Problem requirements: Among the lines below, which ones contain the word "another"? Copy every such line.

Difference listings
_ _ _ _
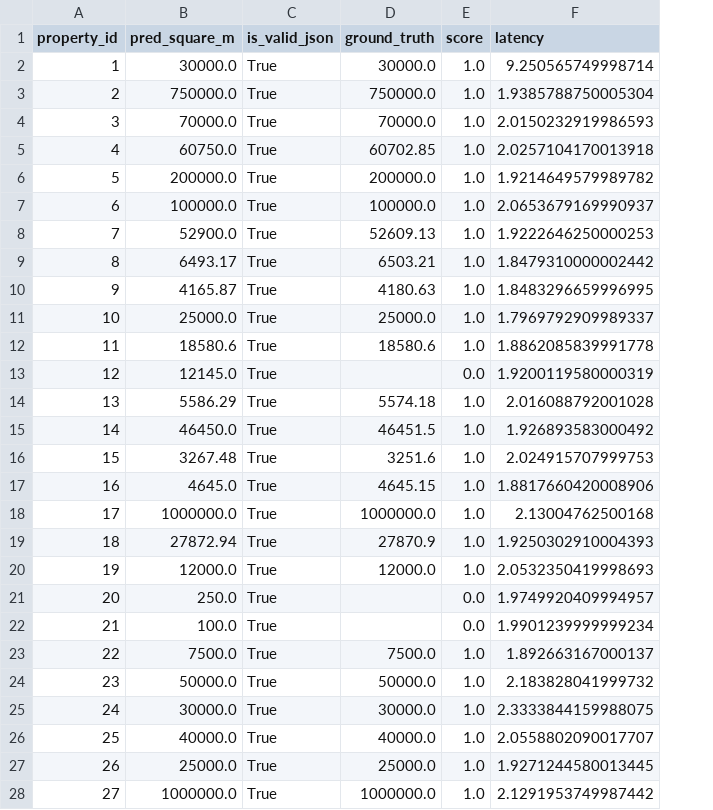
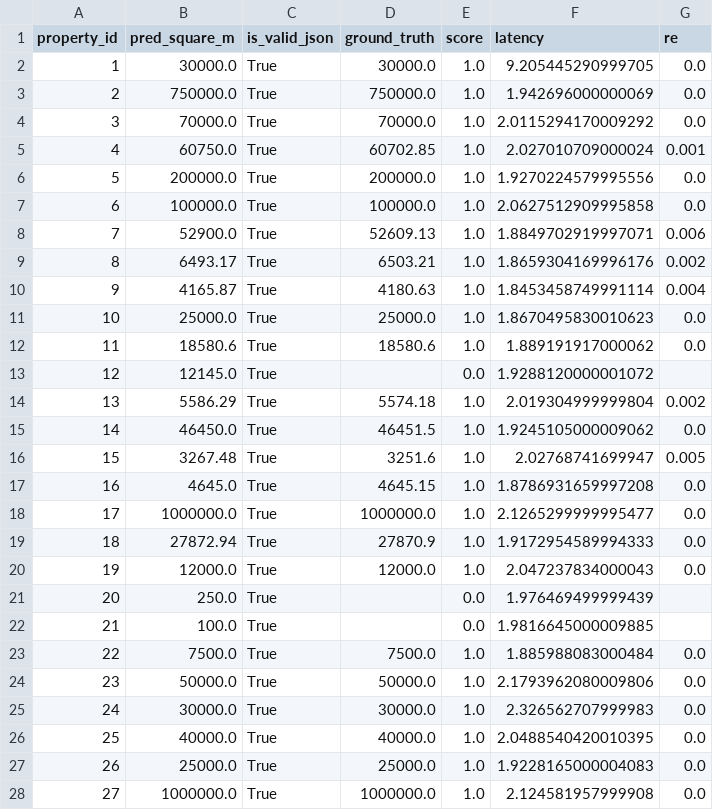
Before and after one commit to yeustsihneyeu/prompt-engineering, a CSV file: results/gemma2/cot_prompt.csv, drawn as a sheet; only a part is shown; the diff covers the shown part only; the diff names each change by its address in the sheet, - before the commit and + after, or states it on an @@ line.

```diff
--- a/results/gemma2/cot_prompt.csv
+++ b/results/gemma2/cot_prompt.csv
+column G (re), rows 2-28: 0.0 | 0.0 | 0.0 | 0.001 | 0.0 | 0.0 | 0.006 | 0.002 | 0.004 | 0.0 | 0.0 |  | 0.002 | 0.0 | 0.005 | 0.0 | 0.0 | 0.0 | 0.0 |  |  | 0.0 | 0.0 | 0.0 | 0.0 | 0.0 | 0.0
-F2 (latency): 9.250565749998714
+F2 (latency): 9.205445290999705
-F3 (latency): 1.9385788750005304
+F3 (latency): 1.942696000000069
-F4 (latency): 2.0150232919986593
+F4 (latency): 2.0115294170009292
-F5 (latency): 2.0257104170013918
+F5 (latency): 2.027010709000024
-F6 (latency): 1.9214649579989782
+F6 (latency): 1.9270224579995556
-F7 (latency): 2.0653679169990937
+F7 (latency): 2.0627512909995858
-F8 (latency): 1.9222646250000253
+F8 (latency): 1.8849702919997071
-F9 (latency): 1.8479310000002442
+F9 (latency): 1.8659304169996176
-F10 (latency): 1.8483296659996995
+F10 (latency): 1.8453458749991114
-F11 (latency): 1.7969792909989337
+F11 (latency): 1.8670495830010623
-F12 (latency): 1.8862085839991778
+F12 (latency): 1.889191917000062
-F13 (latency): 1.9200119580000319
+F13 (latency): 1.9288120000001072
-F14 (latency): 2.016088792001028
+F14 (latency): 2.019304999999804
-F15 (latency): 1.926893583000492
+F15 (latency): 1.9245105000009062
-F16 (latency): 2.024915707999753
+F16 (latency): 2.02768741699947
-F17 (latency): 1.8817660420008906
+F17 (latency): 1.8786931659997208
-F18 (latency): 2.13004762500168
+F18 (latency): 2.1265299999995477
-F19 (latency): 1.9250302910004393
+F19 (latency): 1.9172954589994333
-F20 (latency): 2.0532350419998693
+F20 (latency): 2.047237834000043
-F21 (latency): 1.9749920409994957
+F21 (latency): 1.976469499999439
-F22 (latency): 1.9901239999999234
+F22 (latency): 1.9816645000009885
-F23 (latency): 1.892663167000137
+F23 (latency): 1.885988083000484
-F24 (latency): 2.183828041999732
+F24 (latency): 2.1793962080009806
-F25 (latency): 2.3333844159988075
+F25 (latency): 2.326562707999983
-F26 (latency): 2.0558802090017707
+F26 (latency): 2.0488540420010395
-F27 (latency): 1.9271244580013445
+F27 (latency): 1.9228165000004083
-F28 (latency): 2.1291953749987442
+F28 (latency): 2.124581957999908
```
Also changed, not shown: 90 edited cells elsewhere in this file, results/gemma2/few_shot_prompt.csv, results/gemma2/zero_shot_prompt.csv, 30 other files.
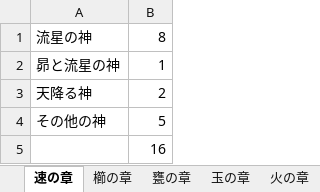
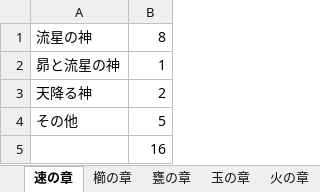
Before and after one commit to sakamachi-hideyuki/meteors, an Excel workbook: images/fig-summary/fig-summary.xlsx, sheet 速の章, drawn as a sheet; values as stored, in another font and other column widths than the file's, no borders; charts and pictures not drawn; the diff names each change by its address in the sheet, - before the commit and + after, or states it on an @@ line.

```diff
--- a/images/fig-summary/fig-summary.xlsx (sheet 速の章)
+++ b/images/fig-summary/fig-summary.xlsx (sheet 速の章)
-A4: その他の神
+A4: その他
```
Also changed, not shown: sheet 甕の章, sheet 石の章, sheet 火の章, sheet 玉の章, charts or pictures, 56 other files.
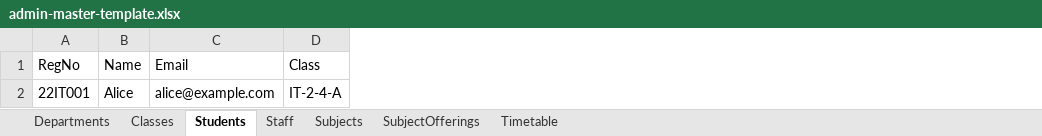
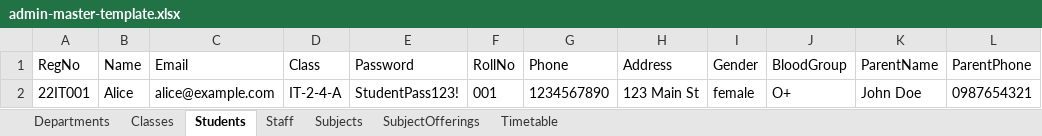
Before and after one commit to Barath2812/attendance_system, an Excel workbook: frontend/public/templates/admin-master-template.xlsx, sheet Students, drawn as a sheet; values as stored, in another font and other column widths than the file's, no borders; the diff names each change by its address in the sheet, - before the commit and + after, or states it on an @@ line.

```diff
--- a/frontend/public/templates/admin-master-template.xlsx (sheet Students)
+++ b/frontend/public/templates/admin-master-template.xlsx (sheet Students)
+column E (Password), row 2: StudentPass123!
+column F (RollNo), row 2: 001
+column G (Phone), row 2: 1234567890
+column H (Address), row 2: 123 Main St
+column I (Gender), row 2: female
+column J (BloodGroup), row 2: O+
+column K (ParentName), row 2: John Doe
+column L (ParentPhone), row 2: 0987654321
```
Also changed, not shown: sheet Staff, frontend/public/templates/Staff.xlsx, frontend/public/templates/Students.xlsx, 44 other files.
_ _ _ _
Task response:
Before and after one commit to sakamachi-hideyuki/meteors, an Excel workbook: images/fig-summary/fig-summary.xlsx, sheet 速の章, drawn as a sheet; values as stored, in another font and other column widths than the file's, no borders; charts and pictures not drawn; the diff names each change by its address in the sheet, - before the commit and + after, or states it on an @@ line.
Before and after one commit to Barath2812/attendance_system, an Excel workbook: frontend/public/templates/admin-master-template.xlsx, sheet Students, drawn as a sheet; values as stored, in another font and other column widths than the file's, no borders; the diff names each change by its address in the sheet, - before the commit and + after, or states it on an @@ line.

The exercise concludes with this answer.